* WHAT TO DO:
Write out every entry once more, character for character.

* Change listing data:
※ ※ ※
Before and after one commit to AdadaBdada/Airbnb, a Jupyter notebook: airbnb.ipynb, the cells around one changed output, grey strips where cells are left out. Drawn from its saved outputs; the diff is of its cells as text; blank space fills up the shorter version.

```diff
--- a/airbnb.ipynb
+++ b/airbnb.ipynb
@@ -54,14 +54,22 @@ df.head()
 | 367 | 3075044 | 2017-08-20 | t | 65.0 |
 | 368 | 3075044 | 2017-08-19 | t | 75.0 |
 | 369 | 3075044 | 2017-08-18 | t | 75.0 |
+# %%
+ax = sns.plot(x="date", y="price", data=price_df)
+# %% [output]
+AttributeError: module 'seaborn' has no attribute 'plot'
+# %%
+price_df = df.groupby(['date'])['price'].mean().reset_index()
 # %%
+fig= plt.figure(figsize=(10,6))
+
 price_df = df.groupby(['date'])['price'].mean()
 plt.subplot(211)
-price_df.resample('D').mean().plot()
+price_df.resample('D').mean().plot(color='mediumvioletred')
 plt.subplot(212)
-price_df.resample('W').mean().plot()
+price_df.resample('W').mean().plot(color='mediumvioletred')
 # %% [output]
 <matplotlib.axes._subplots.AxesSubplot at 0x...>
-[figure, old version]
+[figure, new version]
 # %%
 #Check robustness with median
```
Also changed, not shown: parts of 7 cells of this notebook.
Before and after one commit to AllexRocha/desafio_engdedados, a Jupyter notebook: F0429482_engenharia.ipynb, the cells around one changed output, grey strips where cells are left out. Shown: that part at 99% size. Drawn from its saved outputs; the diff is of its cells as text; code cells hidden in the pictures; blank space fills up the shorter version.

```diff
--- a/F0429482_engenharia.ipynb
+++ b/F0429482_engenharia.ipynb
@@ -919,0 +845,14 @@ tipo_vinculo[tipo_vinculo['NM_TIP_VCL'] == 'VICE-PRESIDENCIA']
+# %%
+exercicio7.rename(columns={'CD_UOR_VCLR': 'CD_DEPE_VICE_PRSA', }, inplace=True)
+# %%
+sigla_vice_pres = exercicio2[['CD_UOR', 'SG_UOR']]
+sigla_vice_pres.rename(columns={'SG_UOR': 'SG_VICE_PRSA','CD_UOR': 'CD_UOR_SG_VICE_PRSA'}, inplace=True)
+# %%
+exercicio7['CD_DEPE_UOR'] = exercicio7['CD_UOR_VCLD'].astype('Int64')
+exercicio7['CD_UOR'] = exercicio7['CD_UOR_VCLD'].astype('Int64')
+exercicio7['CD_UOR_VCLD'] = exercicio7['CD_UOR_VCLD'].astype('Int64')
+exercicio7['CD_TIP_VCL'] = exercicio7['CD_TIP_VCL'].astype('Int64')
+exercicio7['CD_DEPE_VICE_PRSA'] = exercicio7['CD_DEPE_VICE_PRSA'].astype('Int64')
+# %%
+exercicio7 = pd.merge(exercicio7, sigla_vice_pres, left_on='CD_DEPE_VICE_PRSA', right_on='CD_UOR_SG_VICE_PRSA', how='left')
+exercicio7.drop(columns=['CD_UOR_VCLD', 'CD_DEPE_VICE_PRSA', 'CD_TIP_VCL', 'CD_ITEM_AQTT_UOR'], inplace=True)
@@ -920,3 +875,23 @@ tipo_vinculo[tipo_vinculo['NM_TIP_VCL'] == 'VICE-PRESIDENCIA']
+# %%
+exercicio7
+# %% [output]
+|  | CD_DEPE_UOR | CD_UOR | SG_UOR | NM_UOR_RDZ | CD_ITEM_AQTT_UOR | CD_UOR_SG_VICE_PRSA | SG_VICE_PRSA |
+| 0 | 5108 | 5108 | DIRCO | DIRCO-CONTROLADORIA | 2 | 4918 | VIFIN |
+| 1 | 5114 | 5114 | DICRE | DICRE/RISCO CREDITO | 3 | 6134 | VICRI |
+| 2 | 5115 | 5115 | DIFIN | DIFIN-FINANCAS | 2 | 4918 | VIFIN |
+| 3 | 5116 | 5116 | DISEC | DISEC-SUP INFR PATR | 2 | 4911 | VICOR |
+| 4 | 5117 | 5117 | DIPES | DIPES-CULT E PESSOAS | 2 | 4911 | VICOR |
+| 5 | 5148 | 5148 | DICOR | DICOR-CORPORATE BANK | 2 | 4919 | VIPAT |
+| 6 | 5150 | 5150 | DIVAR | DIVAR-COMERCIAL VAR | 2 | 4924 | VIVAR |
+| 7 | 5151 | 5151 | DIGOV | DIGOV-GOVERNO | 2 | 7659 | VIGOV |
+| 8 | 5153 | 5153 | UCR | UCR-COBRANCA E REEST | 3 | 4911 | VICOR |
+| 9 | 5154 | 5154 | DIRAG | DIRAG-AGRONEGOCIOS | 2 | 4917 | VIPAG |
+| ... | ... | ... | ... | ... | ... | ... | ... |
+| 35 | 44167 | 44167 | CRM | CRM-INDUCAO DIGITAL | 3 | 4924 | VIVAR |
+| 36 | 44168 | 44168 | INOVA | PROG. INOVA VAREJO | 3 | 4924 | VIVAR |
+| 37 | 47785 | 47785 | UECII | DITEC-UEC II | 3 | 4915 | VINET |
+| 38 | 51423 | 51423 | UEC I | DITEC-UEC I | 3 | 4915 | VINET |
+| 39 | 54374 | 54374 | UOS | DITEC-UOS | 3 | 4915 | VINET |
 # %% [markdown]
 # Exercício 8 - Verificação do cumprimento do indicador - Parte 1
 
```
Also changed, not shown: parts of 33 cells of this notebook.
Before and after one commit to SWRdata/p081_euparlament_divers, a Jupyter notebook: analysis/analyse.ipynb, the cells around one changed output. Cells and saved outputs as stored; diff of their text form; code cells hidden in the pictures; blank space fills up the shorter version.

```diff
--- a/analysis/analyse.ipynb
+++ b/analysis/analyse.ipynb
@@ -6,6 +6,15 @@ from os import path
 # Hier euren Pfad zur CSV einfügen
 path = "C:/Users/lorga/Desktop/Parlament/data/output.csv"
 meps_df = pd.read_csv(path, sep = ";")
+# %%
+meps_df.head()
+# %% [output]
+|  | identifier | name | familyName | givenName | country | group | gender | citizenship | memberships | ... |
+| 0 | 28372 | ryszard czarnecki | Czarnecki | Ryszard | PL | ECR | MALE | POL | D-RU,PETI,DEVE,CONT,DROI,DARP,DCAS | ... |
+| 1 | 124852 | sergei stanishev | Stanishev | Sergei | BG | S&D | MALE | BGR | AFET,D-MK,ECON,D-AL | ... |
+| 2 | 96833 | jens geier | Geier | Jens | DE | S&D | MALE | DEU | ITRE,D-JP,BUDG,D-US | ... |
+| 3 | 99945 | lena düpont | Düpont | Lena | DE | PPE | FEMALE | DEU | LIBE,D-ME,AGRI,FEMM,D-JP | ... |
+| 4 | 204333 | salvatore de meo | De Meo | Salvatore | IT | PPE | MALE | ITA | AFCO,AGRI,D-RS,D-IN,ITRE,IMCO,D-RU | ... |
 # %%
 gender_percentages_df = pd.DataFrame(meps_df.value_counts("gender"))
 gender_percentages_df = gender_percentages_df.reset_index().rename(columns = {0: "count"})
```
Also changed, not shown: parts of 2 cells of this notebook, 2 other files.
※ ※ ※
* RESULT FOR THIS TASK:
Before and after one commit to AdadaBdada/Airbnb, a Jupyter notebook: airbnb.ipynb, the cells around one changed output, grey strips where cells are left out. Drawn from its saved outputs; the diff is of its cells as text; blank space fills up the shorter version.

```diff
--- a/airbnb.ipynb
+++ b/airbnb.ipynb
@@ -54,14 +54,22 @@ df.head()
 | 367 | 3075044 | 2017-08-20 | t | 65.0 |
 | 368 | 3075044 | 2017-08-19 | t | 75.0 |
 | 369 | 3075044 | 2017-08-18 | t | 75.0 |
+# %%
+ax = sns.plot(x="date", y="price", data=price_df)
+# %% [output]
+AttributeError: module 'seaborn' has no attribute 'plot'
+# %%
+price_df = df.groupby(['date'])['price'].mean().reset_index()
 # %%
+fig= plt.figure(figsize=(10,6))
+
 price_df = df.groupby(['date'])['price'].mean()
 plt.subplot(211)
-price_df.resample('D').mean().plot()
+price_df.resample('D').mean().plot(color='mediumvioletred')
 plt.subplot(212)
-price_df.resample('W').mean().plot()
+price_df.resample('W').mean().plot(color='mediumvioletred')
 # %% [output]
 <matplotlib.axes._subplots.AxesSubplot at 0x...>
-[figure, old version]
+[figure, new version]
 # %%
 #Check robustness with median
```
Also changed, not shown: parts of 7 cells of this notebook.
Before and after one commit to AllexRocha/desafio_engdedados, a Jupyter notebook: F0429482_engenharia.ipynb, the cells around one changed output, grey strips where cells are left out. Shown: that part at 99% size. Drawn from its saved outputs; the diff is of its cells as text; code cells hidden in the pictures; blank space fills up the shorter version.

```diff
--- a/F0429482_engenharia.ipynb
+++ b/F0429482_engenharia.ipynb
@@ -919,0 +845,14 @@ tipo_vinculo[tipo_vinculo['NM_TIP_VCL'] == 'VICE-PRESIDENCIA']
+# %%
+exercicio7.rename(columns={'CD_UOR_VCLR': 'CD_DEPE_VICE_PRSA', }, inplace=True)
+# %%
+sigla_vice_pres = exercicio2[['CD_UOR', 'SG_UOR']]
+sigla_vice_pres.rename(columns={'SG_UOR': 'SG_VICE_PRSA','CD_UOR': 'CD_UOR_SG_VICE_PRSA'}, inplace=True)
+# %%
+exercicio7['CD_DEPE_UOR'] = exercicio7['CD_UOR_VCLD'].astype('Int64')
+exercicio7['CD_UOR'] = exercicio7['CD_UOR_VCLD'].astype('Int64')
+exercicio7['CD_UOR_VCLD'] = exercicio7['CD_UOR_VCLD'].astype('Int64')
+exercicio7['CD_TIP_VCL'] = exercicio7['CD_TIP_VCL'].astype('Int64')
+exercicio7['CD_DEPE_VICE_PRSA'] = exercicio7['CD_DEPE_VICE_PRSA'].astype('Int64')
+# %%
+exercicio7 = pd.merge(exercicio7, sigla_vice_pres, left_on='CD_DEPE_VICE_PRSA', right_on='CD_UOR_SG_VICE_PRSA', how='left')
+exercicio7.drop(columns=['CD_UOR_VCLD', 'CD_DEPE_VICE_PRSA', 'CD_TIP_VCL', 'CD_ITEM_AQTT_UOR'], inplace=True)
@@ -920,3 +875,23 @@ tipo_vinculo[tipo_vinculo['NM_TIP_VCL'] == 'VICE-PRESIDENCIA']
+# %%
+exercicio7
+# %% [output]
+|  | CD_DEPE_UOR | CD_UOR | SG_UOR | NM_UOR_RDZ | CD_ITEM_AQTT_UOR | CD_UOR_SG_VICE_PRSA | SG_VICE_PRSA |
+| 0 | 5108 | 5108 | DIRCO | DIRCO-CONTROLADORIA | 2 | 4918 | VIFIN |
+| 1 | 5114 | 5114 | DICRE | DICRE/RISCO CREDITO | 3 | 6134 | VICRI |
+| 2 | 5115 | 5115 | DIFIN | DIFIN-FINANCAS | 2 | 4918 | VIFIN |
+| 3 | 5116 | 5116 | DISEC | DISEC-SUP INFR PATR | 2 | 4911 | VICOR |
+| 4 | 5117 | 5117 | DIPES | DIPES-CULT E PESSOAS | 2 | 4911 | VICOR |
+| 5 | 5148 | 5148 | DICOR | DICOR-CORPORATE BANK | 2 | 4919 | VIPAT |
+| 6 | 5150 | 5150 | DIVAR | DIVAR-COMERCIAL VAR | 2 | 4924 | VIVAR |
+| 7 | 5151 | 5151 | DIGOV | DIGOV-GOVERNO | 2 | 7659 | VIGOV |
+| 8 | 5153 | 5153 | UCR | UCR-COBRANCA E REEST | 3 | 4911 | VICOR |
+| 9 | 5154 | 5154 | DIRAG | DIRAG-AGRONEGOCIOS | 2 | 4917 | VIPAG |
+| ... | ... | ... | ... | ... | ... | ... | ... |
+| 35 | 44167 | 44167 | CRM | CRM-INDUCAO DIGITAL | 3 | 4924 | VIVAR |
+| 36 | 44168 | 44168 | INOVA | PROG. INOVA VAREJO | 3 | 4924 | VIVAR |
+| 37 | 47785 | 47785 | UECII | DITEC-UEC II | 3 | 4915 | VINET |
+| 38 | 51423 | 51423 | UEC I | DITEC-UEC I | 3 | 4915 | VINET |
+| 39 | 54374 | 54374 | UOS | DITEC-UOS | 3 | 4915 | VINET |
 # %% [markdown]
 # Exercício 8 - Verificação do cumprimento do indicador - Parte 1
 
```
Also changed, not shown: parts of 33 cells of this notebook.
Before and after one commit to SWRdata/p081_euparlament_divers, a Jupyter notebook: analysis/analyse.ipynb, the cells around one changed output. Cells and saved outputs as stored; diff of their text form; code cells hidden in the pictures; blank space fills up the shorter version.

```diff
--- a/analysis/analyse.ipynb
+++ b/analysis/analyse.ipynb
@@ -6,6 +6,15 @@ from os import path
 # Hier euren Pfad zur CSV einfügen
 path = "C:/Users/lorga/Desktop/Parlament/data/output.csv"
 meps_df = pd.read_csv(path, sep = ";")
+# %%
+meps_df.head()
+# %% [output]
+|  | identifier | name | familyName | givenName | country | group | gender | citizenship | memberships | ... |
+| 0 | 28372 | ryszard czarnecki | Czarnecki | Ryszard | PL | ECR | MALE | POL | D-RU,PETI,DEVE,CONT,DROI,DARP,DCAS | ... |
+| 1 | 124852 | sergei stanishev | Stanishev | Sergei | BG | S&D | MALE | BGR | AFET,D-MK,ECON,D-AL | ... |
+| 2 | 96833 | jens geier | Geier | Jens | DE | S&D | MALE | DEU | ITRE,D-JP,BUDG,D-US | ... |
+| 3 | 99945 | lena düpont | Düpont | Lena | DE | PPE | FEMALE | DEU | LIBE,D-ME,AGRI,FEMM,D-JP | ... |
+| 4 | 204333 | salvatore de meo | De Meo | Salvatore | IT | PPE | MALE | ITA | AFCO,AGRI,D-RS,D-IN,ITRE,IMCO,D-RU | ... |
 # %%
 gender_percentages_df = pd.DataFrame(meps_df.value_counts("gender"))
 gender_percentages_df = gender_percentages_df.reset_index().rename(columns = {0: "count"})
```
Also changed, not shown: parts of 2 cells of this notebook, 2 other files.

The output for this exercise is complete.